- [WORK INSTRUCTION] Where a line of the records contains the word "adversarial", show that line.

DATA Block Start

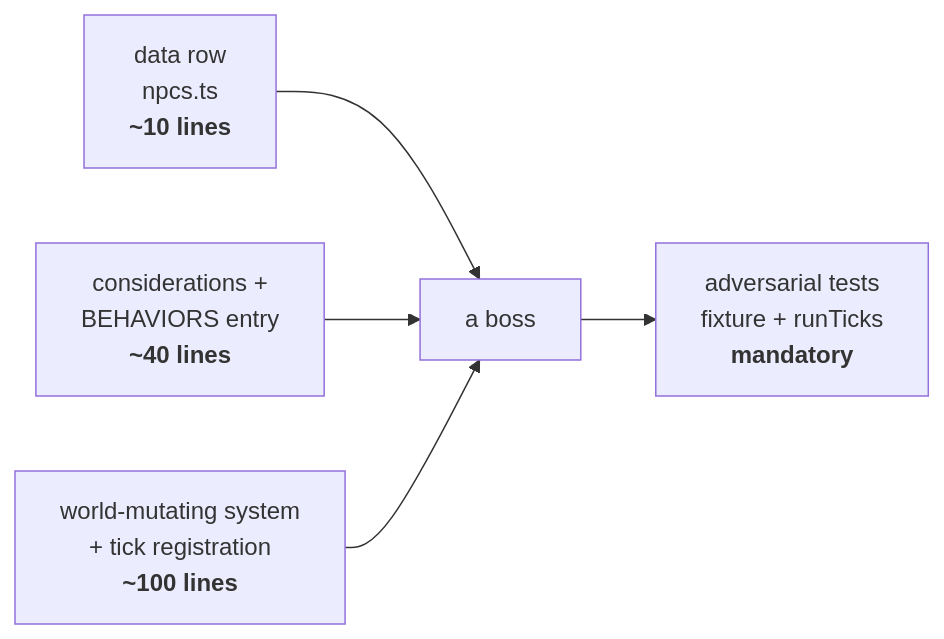
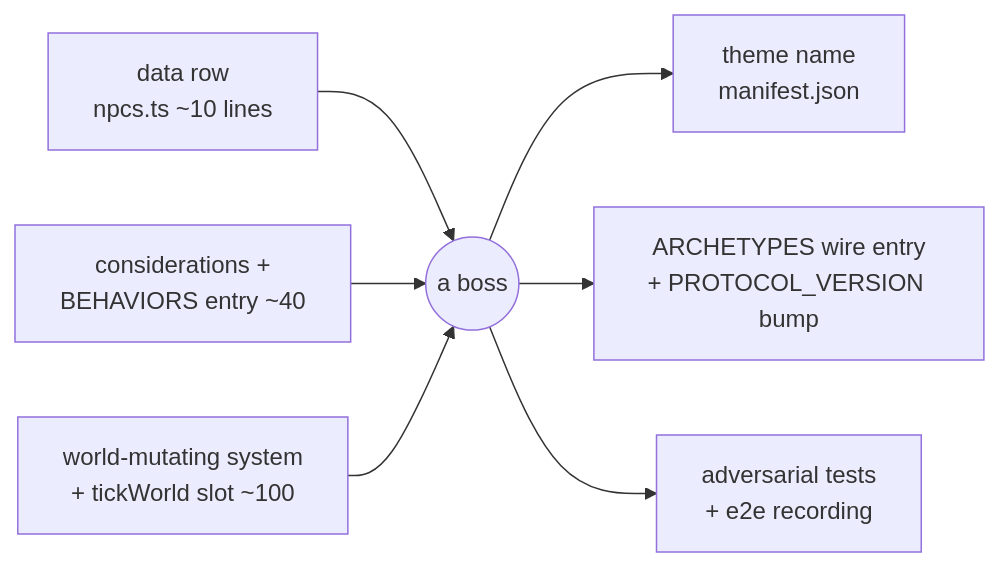
The diagram in docs/design/boss-variety.md (redaphid/sporefall-station), drawn with Mermaid before and after one commit. The commit also changed other lines of this file, not shown here.

````diff
--- a/docs/design/boss-variety.md
+++ b/docs/design/boss-variety.md
@@ -146,7 +153,9 @@
 ```mermaid
 flowchart LR
-  A["data row<br/>npcs.ts<br/><b>~10 lines</b>"] --> D["a boss"]
-  B["considerations +<br/>BEHAVIORS entry<br/><b>~40 lines</b>"] --> D
-  C["world-mutating system<br/>+ tick registration<br/><b>~100 lines</b>"] --> D
-  D --> E["adversarial tests<br/>fixture + runTicks<br/><b>mandatory</b>"]
+  A["data row<br/>npcs.ts ~10 lines"] --> D(("a boss"))
+  B["considerations +<br/>BEHAVIORS entry ~40"] --> D
+  C["world-mutating system<br/>+ tickWorld slot ~100"] --> D
+  D --> E["theme name<br/>manifest.json"]
+  D --> F["ARCHETYPES wire entry<br/>+ PROTOCOL_VERSION bump"]
+  D --> G["adversarial tests<br/>+ e2e recording"]
 ```
````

DATA Block End

- [TASK OUTPUT]
-  D --> E["adversarial tests<br/>fixture + runTicks<br/><b>mandatory</b>"]
+  D --> G["adversarial tests<br/>+ e2e recording"]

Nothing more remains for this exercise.